Eric Goldman of the Technology Law Blog seems to think so and I agree. The Communications Decency Act was passed in 1996 and later was interpreted by courts to immunize internet service providers form torts committed by users of their systems. In specific, it says:
"No provider or user of an interactive computer service shall be treated as the publisher or speaker of any information provided by another information content provider."
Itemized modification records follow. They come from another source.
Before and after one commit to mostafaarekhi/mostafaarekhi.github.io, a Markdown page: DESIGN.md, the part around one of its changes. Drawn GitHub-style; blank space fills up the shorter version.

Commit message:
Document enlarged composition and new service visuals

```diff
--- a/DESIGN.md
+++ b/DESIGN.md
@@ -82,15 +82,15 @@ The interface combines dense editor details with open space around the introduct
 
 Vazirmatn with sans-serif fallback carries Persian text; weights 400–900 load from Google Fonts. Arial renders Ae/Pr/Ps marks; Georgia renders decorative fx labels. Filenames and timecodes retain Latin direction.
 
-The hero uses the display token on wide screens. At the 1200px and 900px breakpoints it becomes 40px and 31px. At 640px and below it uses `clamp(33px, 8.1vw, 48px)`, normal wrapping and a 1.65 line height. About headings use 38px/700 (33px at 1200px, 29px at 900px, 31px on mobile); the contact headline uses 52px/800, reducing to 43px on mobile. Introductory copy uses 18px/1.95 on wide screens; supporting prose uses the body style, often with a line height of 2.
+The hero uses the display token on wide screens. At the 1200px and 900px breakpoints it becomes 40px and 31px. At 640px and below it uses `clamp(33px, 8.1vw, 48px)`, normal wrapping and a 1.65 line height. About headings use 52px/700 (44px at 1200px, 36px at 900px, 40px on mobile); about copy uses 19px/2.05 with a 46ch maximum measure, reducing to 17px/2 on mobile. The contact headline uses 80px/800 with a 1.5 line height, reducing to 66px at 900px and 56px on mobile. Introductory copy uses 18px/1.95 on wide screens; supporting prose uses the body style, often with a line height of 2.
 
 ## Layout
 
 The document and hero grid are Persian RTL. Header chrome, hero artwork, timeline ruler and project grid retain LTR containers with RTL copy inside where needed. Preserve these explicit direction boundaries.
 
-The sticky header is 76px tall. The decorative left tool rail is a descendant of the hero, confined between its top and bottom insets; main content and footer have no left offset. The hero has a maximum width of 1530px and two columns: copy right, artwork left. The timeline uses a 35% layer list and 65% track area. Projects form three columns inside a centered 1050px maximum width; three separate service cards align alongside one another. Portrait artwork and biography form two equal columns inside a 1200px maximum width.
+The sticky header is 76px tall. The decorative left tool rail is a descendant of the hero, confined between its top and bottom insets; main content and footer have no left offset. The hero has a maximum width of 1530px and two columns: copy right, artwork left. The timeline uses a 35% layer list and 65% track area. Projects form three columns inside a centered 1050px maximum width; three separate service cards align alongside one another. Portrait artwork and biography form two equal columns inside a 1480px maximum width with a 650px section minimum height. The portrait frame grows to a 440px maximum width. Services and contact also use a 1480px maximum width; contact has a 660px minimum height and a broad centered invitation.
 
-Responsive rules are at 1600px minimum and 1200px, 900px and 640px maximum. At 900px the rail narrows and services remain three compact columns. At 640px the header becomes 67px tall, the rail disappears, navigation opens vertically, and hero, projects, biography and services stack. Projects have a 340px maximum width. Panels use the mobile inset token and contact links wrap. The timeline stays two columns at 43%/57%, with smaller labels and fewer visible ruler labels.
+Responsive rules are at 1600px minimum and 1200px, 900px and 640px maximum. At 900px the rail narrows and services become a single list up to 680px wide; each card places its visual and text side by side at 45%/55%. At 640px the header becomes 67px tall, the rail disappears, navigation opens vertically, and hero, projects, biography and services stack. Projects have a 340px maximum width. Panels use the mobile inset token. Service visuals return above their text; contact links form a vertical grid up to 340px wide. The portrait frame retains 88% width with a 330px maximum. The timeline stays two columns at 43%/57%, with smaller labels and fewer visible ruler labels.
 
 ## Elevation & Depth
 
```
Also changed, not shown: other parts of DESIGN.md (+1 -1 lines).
This means generally that a plaintiff cannot sue the operator of a site for defamation for comments made by a third party. While no case has squarely addressed the issue at hand, it would seem that Section 230 of the CDA would prevent a plaintiff from suing the operator of a site for hyperlinks to alleged defamatory content. The opposite conclusion would lead to absurd results. Any reference to alleged defamatory material could be the subject of a lawsuit. This would cage speech on the Internet.